Check each line of the entries for "headlines" and report the ones that have it.

(Change detection data)
◆ ◆ ◆ ◆ ◆

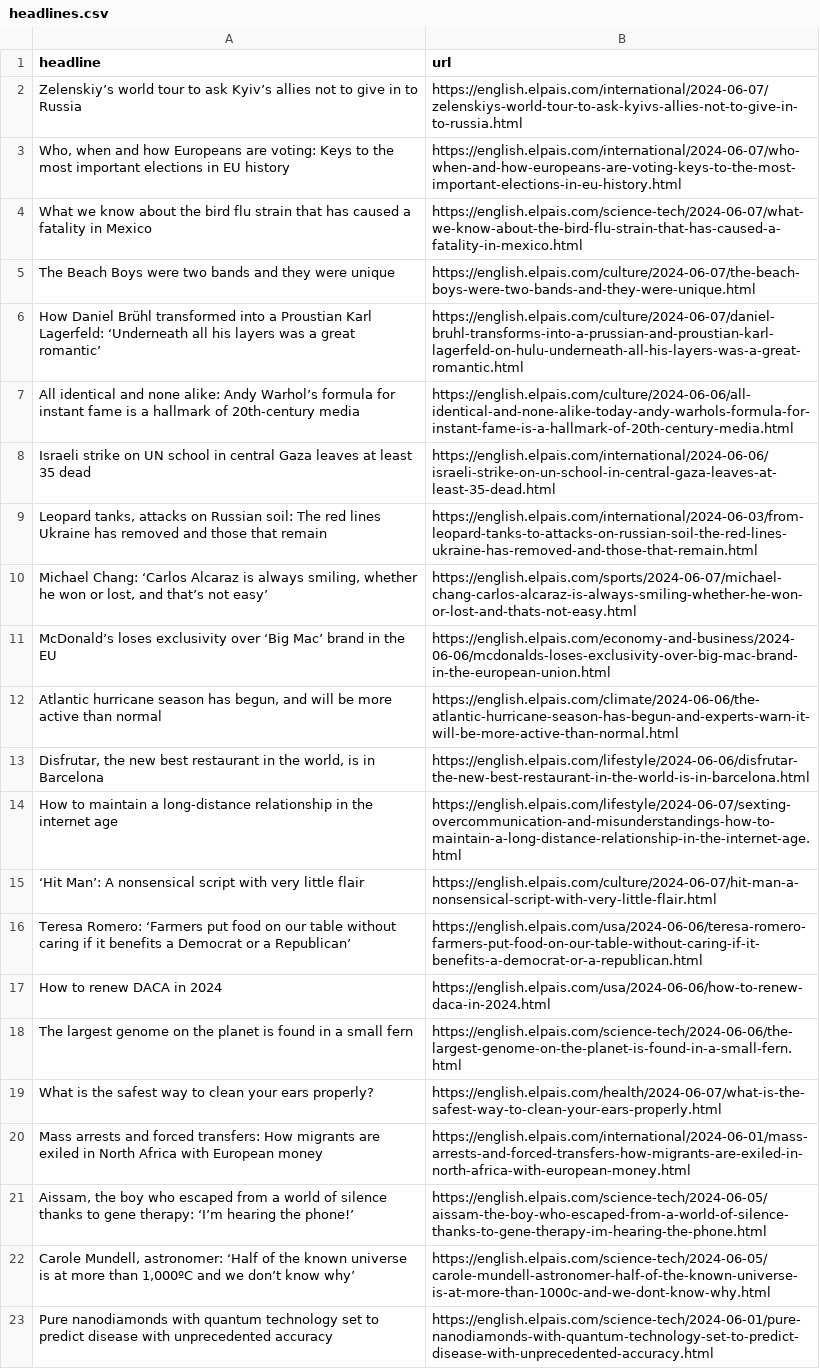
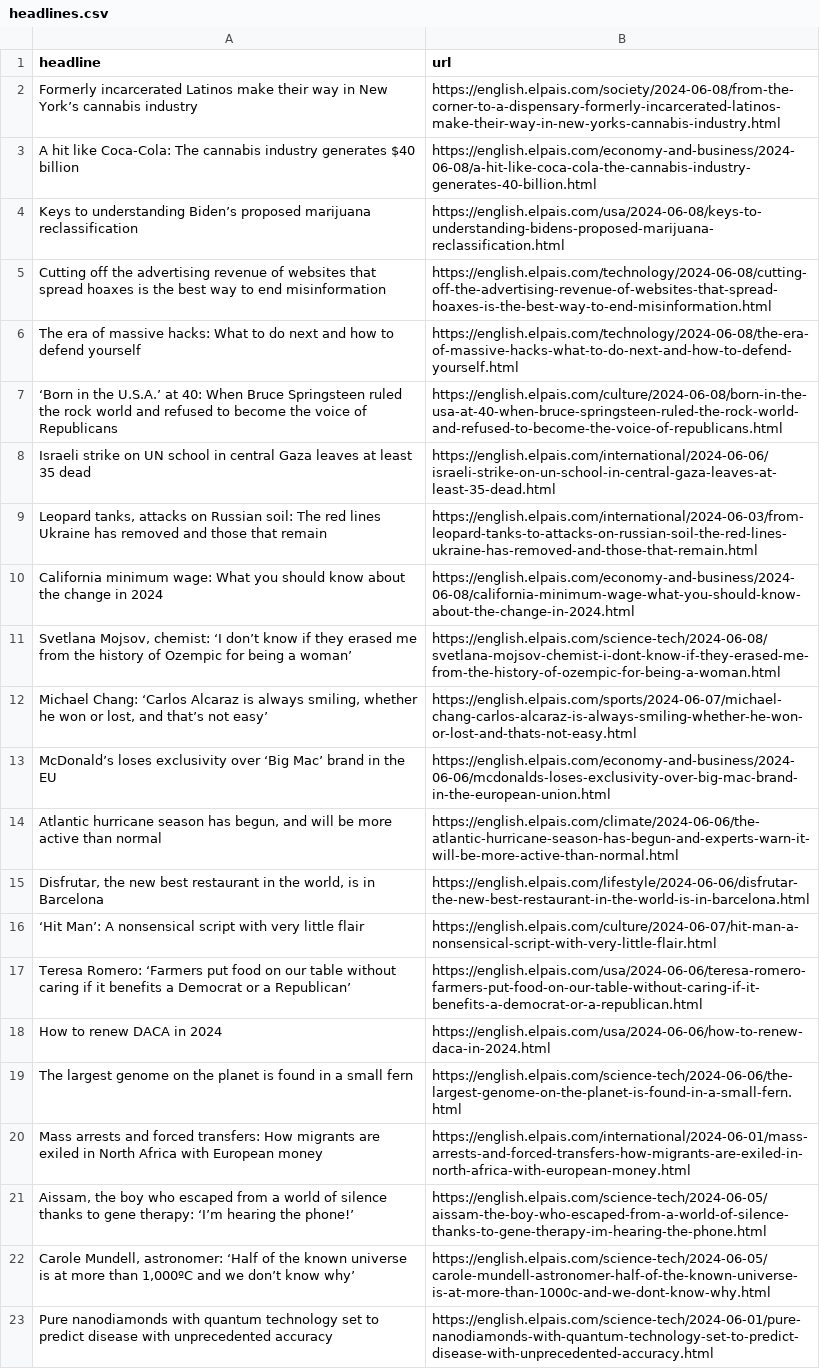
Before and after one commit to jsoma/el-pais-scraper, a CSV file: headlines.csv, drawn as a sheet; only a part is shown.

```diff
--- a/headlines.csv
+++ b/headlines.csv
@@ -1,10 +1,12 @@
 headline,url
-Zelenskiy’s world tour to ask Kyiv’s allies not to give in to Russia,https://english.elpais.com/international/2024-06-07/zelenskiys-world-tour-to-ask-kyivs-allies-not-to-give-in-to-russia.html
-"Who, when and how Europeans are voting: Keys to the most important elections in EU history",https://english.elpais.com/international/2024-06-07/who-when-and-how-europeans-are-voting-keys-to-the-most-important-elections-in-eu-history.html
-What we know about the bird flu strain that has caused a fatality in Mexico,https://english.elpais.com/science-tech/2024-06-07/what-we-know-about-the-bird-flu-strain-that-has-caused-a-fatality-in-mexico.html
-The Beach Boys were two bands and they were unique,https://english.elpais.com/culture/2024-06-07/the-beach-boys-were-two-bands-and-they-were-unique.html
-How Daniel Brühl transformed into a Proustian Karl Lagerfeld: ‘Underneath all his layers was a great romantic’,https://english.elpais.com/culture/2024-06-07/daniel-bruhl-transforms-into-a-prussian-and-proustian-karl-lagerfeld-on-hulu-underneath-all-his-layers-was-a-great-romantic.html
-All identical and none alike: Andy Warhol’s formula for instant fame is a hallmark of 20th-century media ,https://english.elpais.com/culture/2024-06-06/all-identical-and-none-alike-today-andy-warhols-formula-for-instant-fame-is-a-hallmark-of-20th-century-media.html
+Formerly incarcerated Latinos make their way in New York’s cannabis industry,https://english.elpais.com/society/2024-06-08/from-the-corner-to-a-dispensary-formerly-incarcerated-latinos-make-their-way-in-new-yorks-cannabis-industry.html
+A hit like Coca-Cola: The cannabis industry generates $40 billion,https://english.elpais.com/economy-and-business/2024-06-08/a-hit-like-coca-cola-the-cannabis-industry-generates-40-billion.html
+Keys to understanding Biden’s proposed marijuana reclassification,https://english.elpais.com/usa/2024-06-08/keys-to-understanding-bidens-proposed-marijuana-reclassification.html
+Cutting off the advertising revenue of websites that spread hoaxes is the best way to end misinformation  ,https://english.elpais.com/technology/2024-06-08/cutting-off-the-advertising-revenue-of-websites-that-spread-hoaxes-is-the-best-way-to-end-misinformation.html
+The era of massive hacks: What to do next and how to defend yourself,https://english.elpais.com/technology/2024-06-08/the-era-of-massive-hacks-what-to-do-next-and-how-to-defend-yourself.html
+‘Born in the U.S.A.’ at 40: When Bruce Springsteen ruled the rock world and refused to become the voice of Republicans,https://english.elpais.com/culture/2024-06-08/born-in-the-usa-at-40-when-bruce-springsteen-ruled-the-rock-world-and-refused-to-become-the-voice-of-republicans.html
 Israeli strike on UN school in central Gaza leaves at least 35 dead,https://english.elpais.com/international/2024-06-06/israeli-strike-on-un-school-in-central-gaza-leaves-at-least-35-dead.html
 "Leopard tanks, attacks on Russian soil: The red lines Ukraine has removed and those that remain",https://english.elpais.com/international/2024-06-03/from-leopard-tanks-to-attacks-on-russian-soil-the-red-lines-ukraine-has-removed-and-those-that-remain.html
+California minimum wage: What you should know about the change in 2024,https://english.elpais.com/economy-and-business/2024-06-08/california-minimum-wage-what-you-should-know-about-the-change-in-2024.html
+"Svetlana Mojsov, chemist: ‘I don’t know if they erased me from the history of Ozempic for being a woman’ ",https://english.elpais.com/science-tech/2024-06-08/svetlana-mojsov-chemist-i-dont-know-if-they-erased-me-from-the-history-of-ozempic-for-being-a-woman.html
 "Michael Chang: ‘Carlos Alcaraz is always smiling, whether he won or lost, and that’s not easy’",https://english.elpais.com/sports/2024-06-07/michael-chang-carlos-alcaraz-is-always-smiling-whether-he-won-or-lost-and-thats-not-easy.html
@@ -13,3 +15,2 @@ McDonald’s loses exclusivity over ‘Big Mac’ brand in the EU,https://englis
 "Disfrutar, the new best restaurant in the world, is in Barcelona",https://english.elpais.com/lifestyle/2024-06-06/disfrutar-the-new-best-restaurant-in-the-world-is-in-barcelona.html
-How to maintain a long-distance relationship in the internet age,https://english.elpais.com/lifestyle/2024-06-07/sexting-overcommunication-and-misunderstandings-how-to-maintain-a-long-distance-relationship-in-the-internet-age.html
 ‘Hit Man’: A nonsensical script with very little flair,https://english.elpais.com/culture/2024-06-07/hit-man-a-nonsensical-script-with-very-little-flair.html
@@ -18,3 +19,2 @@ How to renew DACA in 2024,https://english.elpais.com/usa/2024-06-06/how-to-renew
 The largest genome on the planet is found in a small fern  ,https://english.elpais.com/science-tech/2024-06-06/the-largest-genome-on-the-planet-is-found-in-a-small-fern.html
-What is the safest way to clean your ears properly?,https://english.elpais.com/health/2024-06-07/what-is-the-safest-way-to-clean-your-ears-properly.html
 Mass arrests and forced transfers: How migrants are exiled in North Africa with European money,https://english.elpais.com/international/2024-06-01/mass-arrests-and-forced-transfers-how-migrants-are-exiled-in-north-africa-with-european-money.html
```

◆ ◆ ◆ ◆ ◆

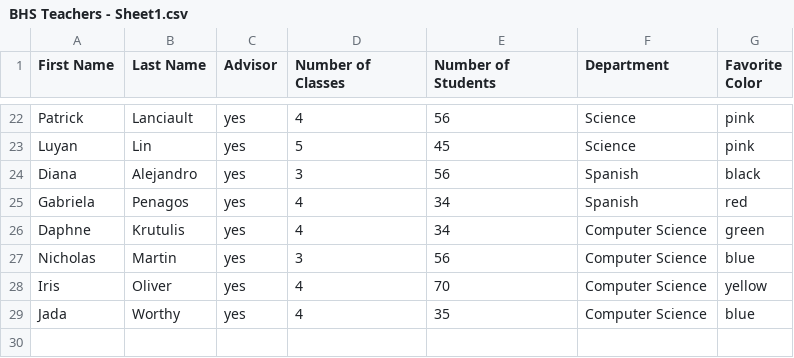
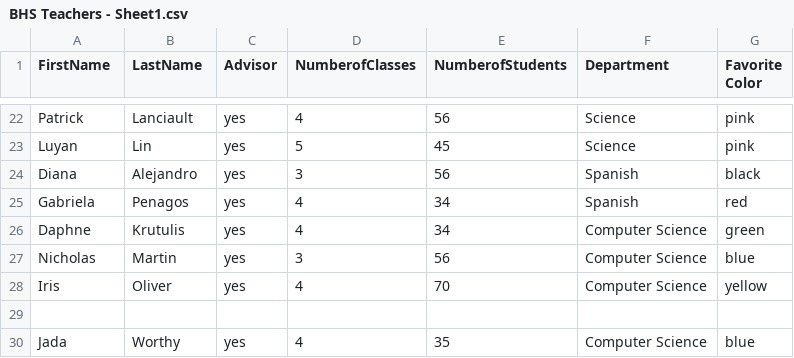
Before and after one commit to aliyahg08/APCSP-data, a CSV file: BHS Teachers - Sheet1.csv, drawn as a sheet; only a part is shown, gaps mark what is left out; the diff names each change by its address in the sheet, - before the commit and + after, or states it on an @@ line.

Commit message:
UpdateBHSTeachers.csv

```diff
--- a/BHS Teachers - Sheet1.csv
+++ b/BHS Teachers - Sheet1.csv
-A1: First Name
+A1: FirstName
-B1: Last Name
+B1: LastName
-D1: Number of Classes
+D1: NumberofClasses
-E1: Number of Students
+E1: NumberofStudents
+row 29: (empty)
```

◆ ◆ ◆ ◆ ◆

→ Problem solution:
Before and after one commit to jsoma/el-pais-scraper, a CSV file: headlines.csv, drawn as a sheet; only a part is shown.
--- a/headlines.csv
+++ b/headlines.csv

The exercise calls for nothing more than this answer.